China Rolls Out Strict Auto Emission Standards

China has implemented tough new pollution limits for passenger vehicles that would slash their emissions by at least 40% by 2023.

The so-called National VI regulations took effect on July 1 in 15 megacities and major provinces that account for 50% of China’s new-car market, The Nikkei reports. The rules had been scheduled to begin in 2020 but were accelerated to help address major air quality problems in China’s largest urban areas.

Described as more stringent than Europe’s Euro VI standards, the new regulations ban the production, sale and registration of noncompliant new vehicles. The Nikkei says two-thirds of cars made in China in April don’t meet the new standards.

Observers say that moving up the tougher rules is intended in part to thin the ranks of China’s more than 100 domestic carmakers. Many of those manufacturers have limited technological expertise and little cash with which to meet the National VI regulations, according to The Nikkei. It says the manufacturing cost of compliance has been estimated at roughly 1,200 yuan ($175) per vehicle.
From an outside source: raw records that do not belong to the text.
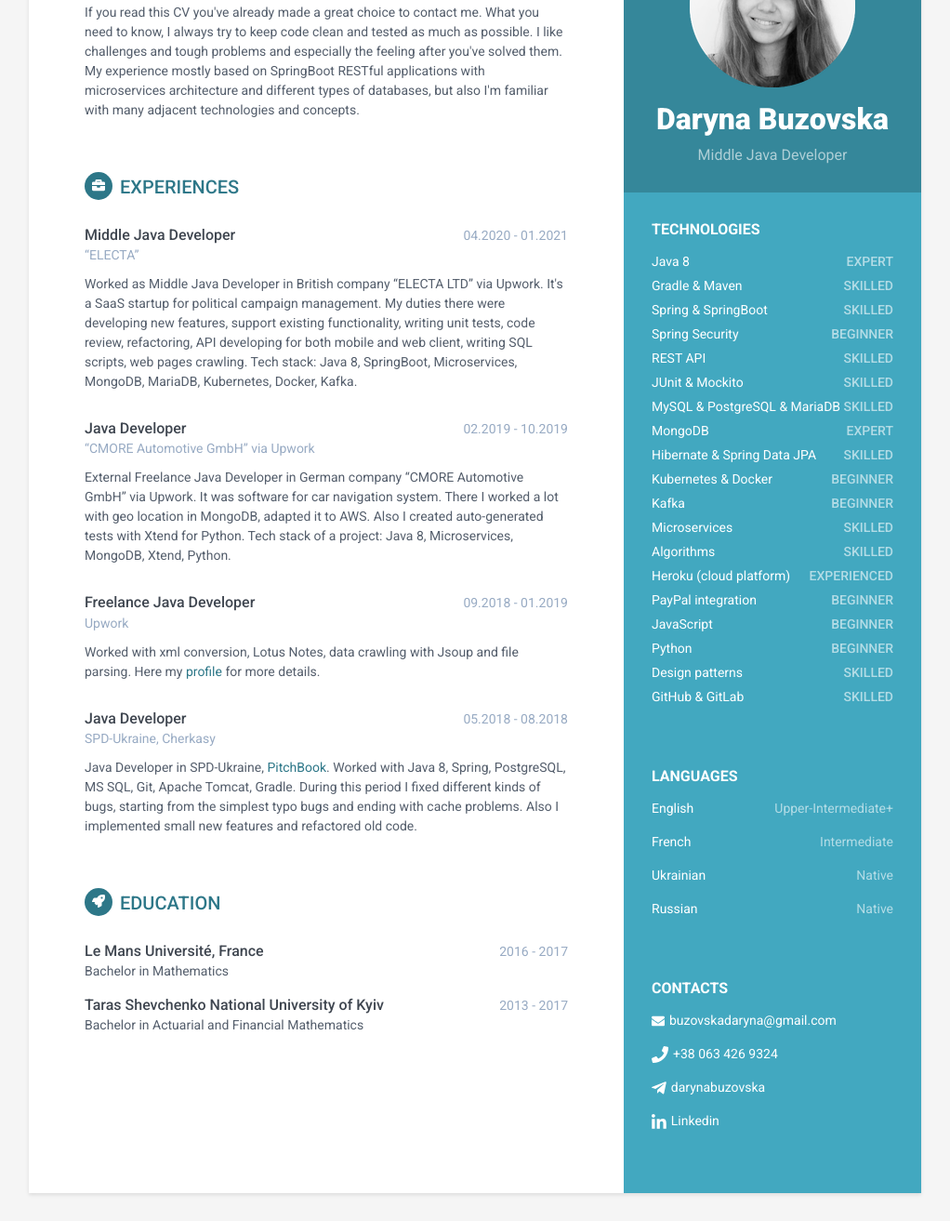
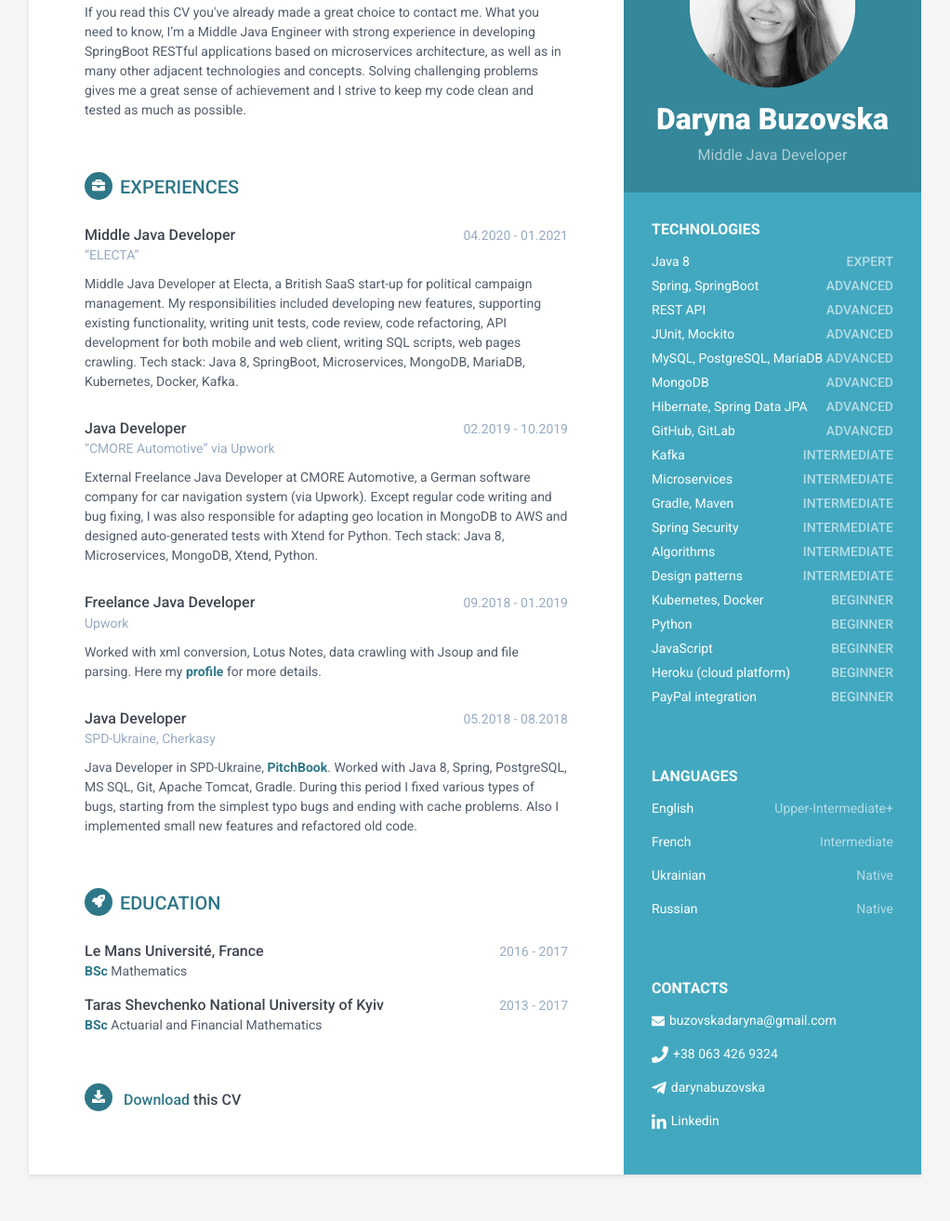
Before and after one commit to dasha-buzovska/CV_general, a plain HTML site: page index.html in a window 1280 px wide. Shown: the part 141-1454 px from the top of the page at 93% size, without its empty margins (129-1151 px from the left). Drawn offline with Linux system fonts and the light colour scheme.

Commit message:
add diplomas, update printable format, change skills

```diff
--- a/assets/css/orbit-1.css
+++ b/assets/css/orbit-1.css
@@ -14,6 +14,14 @@ body {
   font-size: 14px;
   -webkit-font-smoothing: antialiased;
   -moz-osx-font-smoothing: grayscale;
+}
+
+.link-general {
+  font-weight: bold;
+}
+
+.download {
+  text-transform: none;
 }
 
 h1, h2, h3, h4, h5, h6 {
@@ -67,10 +75,6 @@ p {
 .linkedin {
   display: flex;
   align-items: end;
-}
-
-.empty_container {
-  height: 50px;
 }
 
 .sidebar-wrapper a {
@@ -251,6 +255,7 @@ p {
   margin-top: 0;
   margin-bottom: 0;
   font-weight: 500;
+  text-transform: none;
 }
 
 .main-wrapper .time {
--- a/index.html
+++ b/index.html
@@ -34,60 +34,70 @@
                     <span class="degree">Java 8</span>
                     <span class="meta">EXPERT</span>
                 </div><!--//item-->
+
+                <!-- ADVANCED -->
                 <div class="row-opposite">
-                    <span class="degree">Gradle &amp; Maven</span>
-                    <span class="meta">SKILLED</span>
+                    <span class="degree">Spring, SpringBoot</span>
+                    <span class="meta">ADVANCED</span>
                 </div><!--//item-->
                 <div class="row-opposite">
-                    <span class="degree">Spring &amp; SpringBoot</span>
-                    <span class="meta">SKILLED</span>
+                    <span class="degree">REST API</span>
+                    <span class="meta">ADVANCED</span>
+                </div><!--//item-->
+                <div class="row-opposite">
+                    <span class="degree">JUnit, Mockito</span>
+                    <span class="meta">ADVANCED</span>
+                </div><!--//item-->
+                <div class="row-opposite">
+                    <span class="degree">MySQL, PostgreSQL, MariaDB</span>
+                    <span class="meta">ADVANCED</span>
+                </div><!--//item-->
+                <div class="row-opposite">
+                    <span class="degree">MongoDB</span>
+                    <span class="meta">ADVANCED</span>
+                </div><!--//item-->
+                <div class="row-opposite">
+                    <span class="degree">Hibernate, Spring Data JPA</span>
+                    <span class="meta">ADVANCED</span>
+                </div><!--//item-->
+                <div class="row-opposite">
+                    <span class="degree">GitHub, GitLab</span>
+                    <span class="meta">ADVANCED</span>
+                </div><!--//item-->
+
+                <!-- INTERMEDIATE -->
+                <div class="row-opposite">
+                    <span class="degree">Kafka</span>
+                    <span class="meta">INTERMEDIATE</span>
+                </div><!--//item-->
+                <div class="row-opposite">
+                    <span class="degree">Microservices</span>
+                    <span class="meta">INTERMEDIATE</span>
+                </div><!--//item-->
+                <div class="row-opposite">
+                    <span class="degree">Gradle, Maven</span>
+                    <span class="meta">INTERMEDIATE</span>
                 </div><!--//item-->
                 <div class="row-opposite">
                     <span class="degree">Spring Security</span>
+                    <span class="meta">INTERMEDIATE</span>
+                </div><!--//item-->
+                <div class="row-opposite">
+                    <span class="degree">Algorithms</span>
+                    <span class="meta">INTERMEDIATE</span>
+                </div><!--//item-->
+                <div class="row-opposite">
+                    <span class="degree">Design patterns</span>
+                    <span class="meta">INTERMEDIATE</span>
+                </div><!--//item-->
+
+                <!-- BEGINNER -->
+                <div class="row-opposite">
+                    <span class="degree">Kubernetes, Docker</span>
                     <span class="meta">BEGINNER</span>
                 </div><!--//item-->
                 <div class="row-opposite">
-                    <span class="degree">REST API</span>
-                    <span class="meta">SKILLED</span>
-                </div><!--//item-->
-                <div class="row-opposite">
-                    <span class="degree">JUnit &amp; Mockito</span>
-                    <span class="meta">SKILLED</span>
-                </div><!--//item-->
-                <div class="row-opposite">
-                    <span class="degree">MySQL &amp; PostgreSQL &amp; MariaDB</span>
-                    <span class="meta">SKILLED</span>
-                </div><!--//item-->
-                <div class="row-opposite">
-                    <span class="degree">MongoDB</span>
-                    <span class="meta">EXPERT</span>
-                </div><!--//item-->
-                <div class="row-opposite">
-                    <span class="degree">Hibernate &amp; Spring Data JPA</span>
-                    <span class="meta">SKILLED</span>
-                </div><!--//item-->
-                <div class="row-opposite">
-                    <span class="degree">Kubernetes &amp; Docker</span>
-                    <span class="meta">BEGINNER</span>
-                </div><!--//item-->
-                <div class="row-opposite">
-                    <span class="degree">Kafka</span>
-                    <span class="meta">BEGINNER</span>
-                </div><!--//item-->
-                <div class="row-opposite">
-                    <span class="degree">Microservices</span>
-                    <span class="meta">SKILLED</span>
-                </div><!--//item-->
-                <div class="row-opposite">
-                    <span class="degree">Algorithms</span>
-                    <span class="meta">SKILLED</span>
-                </div><!--//item-->
-                <div class="row-opposite">
-                    <span class="degree">Heroku (cloud platform)</span>
-                    <span class="meta">EXPERIENCED</span>
-                </div><!--//item-->
-                <div class="row-opposite">
-                    <span class="degree">PayPal integration</span>
+                    <span class="degree">Python</span>
                     <span class="meta">BEGINNER</span>
                 </div><!--//item-->
                 <div class="row-opposite">
@@ -95,17 +105,14 @@
                     <span class="meta">BEGINNER</span>
                 </div><!--//item-->
                 <div class="row-opposite">
-                    <span class="degree">Python</span>
+                    <span class="degree">Heroku (cloud platform)</span>
                     <span class="meta">BEGINNER</span>
                 </div><!--//item-->
                 <div class="row-opposite">
-                    <span class="degree">Design patterns</span>
-                    <span class="meta">SKILLED</span>
+                    <span class="degree">PayPal integration</span>
+                    <span class="meta">BEGINNER</span>
                 </div><!--//item-->
-                <div class="row-opposite">
-                    <span class="degree">GitHub &amp; GitLab</span>
-                    <span class="meta">SKILLED</span>
-                </div><!--//item-->
+
             </div><!--//education-container-->
 
             <div class="languages-container container-block">
@@ -156,7 +163,7 @@
             <section class="section summary-section">
                 <h2 class="section-title"><span class="icon-holder"><i class="fas fa-user"></i></span>Middle Java Developer</h2>
                 <div class="summary">
-                    <p>If you read this CV you've already made a great choice to contact me. What you need to know, I always try to keep code clean and tested as much as possible. I like challenges and tough problems and especially the feeling after you've solved them. My experience mostly based on SpringBoot RESTful applications with microservices architecture and different types of databases, but also I'm familiar with many adjacent technologies and concepts.</p>
+                    <p>If you read this CV you've already made a great choice to contact me. What you need to know, I’m a Middle Java Engineer with strong experience in developing SpringBoot RESTful applications based on microservices architecture, as well as in many other adjacent technologies and concepts. Solving challenging problems gives me a great sense of achievement and I strive to keep my code clean and tested as much as possible.</p>
                 </div><!--//summary-->
             </section><!--//section-->
 
@@ -172,7 +179,7 @@
                         <div class="company">“ELECTA”</div>
                     </div><!--//meta-->
                     <div class="details">
-                        <p>Worked as Middle Java Developer in British company “ELECTA LTD” via Upwork. It's a SaaS startup for political campaign management. My duties there were developing new features, support existing functionality, writing unit tests, code review, refactoring, API developing for both mobile and web client, writing SQL scripts, web pages crawling. Tech stack: Java 8, SpringBoot, Microservices, MongoDB, MariaDB, Kubernetes, Docker, Kafka.</p>
+                        <p>Middle Java Developer at Electa, a British SaaS start-up for political campaign management. My responsibilities included developing new features, supporting existing functionality, writing unit tests, code review, code refactoring, API development for both mobile and web client, writing SQL scripts, web pages crawling. Tech stack: Java 8, SpringBoot, Microservices, MongoDB, MariaDB, Kubernetes, Docker, Kafka.</p>
                     </div><!--//details-->
                 </div><!--//item-->
 
@@ -182,10 +189,10 @@
                             <h3 class="job-title">Java Developer</h3>
                             <div class="time">02.2019 - 10.2019</div>
                         </div><!--//upper-row-->
-                        <div class="company">“CMORE Automotive GmbH” via Upwork</div>
+                        <div class="company">“CMORE Automotive” via Upwork</div>
                     </div><!--//meta-->
                     <div class="details">
-                        <p>External Freelance Java Developer in German company “CMORE Automotive GmbH” via Upwork. It was software for car navigation system. There I worked a lot with geo location in MongoDB, adapted it to AWS. Also I created auto-generated tests with Xtend for Python. Tech stack of a project: Java 8, Microservices, MongoDB, Хtend, Python.</p>
+                        <p>External Freelance Java Developer at CMORE Automotive, a German software company for car navigation system (via Upwork). Except regular code writing and bug fixing, I was also responsible for adapting geo location in MongoDB to AWS and designed auto-generated tests with Xtend for Python. Tech stack: Java 8, Microservices, MongoDB, Хtend, Python.</p>
                     </div><!--//details-->
                 </div><!--//item-->
 
@@ -198,7 +205,7 @@
                         <div class="company">Upwork</div>
                     </div><!--//meta-->
                     <div class="details">
-                        <p>Worked with xml conversion, Lotus Notes, data crawling with Jsoup and file parsing. Here my <a href="https://www.upwork.com/freelancers/~01a010846cce6ef180" target="_blank">profile</a> for more details.
+                        <p>Worked with xml conversion, Lotus Notes, data crawling with Jsoup and file parsing. Here my <a class="link-general" href="https://www.upwork.com/freelancers/~01a010846cce6ef180" target="_blank">profile</a> for more details.
                         </p>
                     </div><!--//details-->
                 </div><!--//item-->
@@ -212,7 +219,7 @@
                         <div class="company">SPD-Ukraine, Cherkasy</div>
                     </div><!--//meta-->
                     <div class="details">
-                        <p>Java Developer in SPD-Ukraine, <a href="https://pitchbook.com" target="_blank">PitchBook</a>. Worked with Java 8, Spring, PostgreSQL, MS SQL, Git, Apache Tomcat, Gradle. During this period I fixed different kinds of bugs, starting from the simplest typo bugs and ending with cache problems. Also I implemented small new features and refactored old code.</p>
+                        <p>Java Developer in SPD-Ukraine, <a class="link-general" href="https://pitchbook.com" target="_blank">PitchBook</a>. Worked with Java 8, Spring, PostgreSQL, MS SQL, Git, Apache Tomcat, Gradle. During this period I fixed various types of bugs, starting from the simplest typo bugs and ending with cache problems. Also I implemented small new features and refactored old code.</p>
                     </div><!--//details-->
                 </div><!--//item-->
 
@@ -228,7 +235,7 @@
                         </div><!--//upper-row-->
                     </div><!--//meta-->
                     <div class="details">
-                        <p>Bachelor in Mathematics</p>
+                        <p><a class="link-general" title="Open diploma" href="assets/diploma_fr.pdf" target="_blank">BSc</a> Mathematics</p>
                     </div><!--//details-->
                 </div><!--//item-->
                 <div class="item">
@@ -239,14 +246,20 @@
                         </div><!--//upper-row-->
                     </div><!--//meta-->
                     <div class="details">
-                        <p>Bachelor in Actuarial and Financial Mathematics</p>
+                        <p><a class="link-general" title="Open diploma" href="assets/diploma_ukr.pdf" target="_blank">BSc</a> Actuarial and Financial Mathematics</p>
                     </div><!--//details-->
 
                 </div><!--//item-->
 
-
             </section>
-        <div class="empty_container"></div>
+            <section>
+            <h3 class="section-title job-title">
+                <span class="icon-holder">
+                    <i class="fas fa-download"></i>
+                </span>
+                <a href="assets/printable.pdf" target="_blank" download="cv_buzovska_daryna">Download</a> this CV
+            </h3>
+    </section>
         </div><!--//main-body-->
     </div>
 
```
Also changed, not shown: 4 other files.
Reports suggest that many Chinese consumers delayed purchases of new cars in affected regions until the first wave of National Vi-compliance vehicles went on sale this week. The Nikkei cites one buyer who says the new regulations have slashed the resale value of National V-era cars by more than 10,000 yuan ($1,500).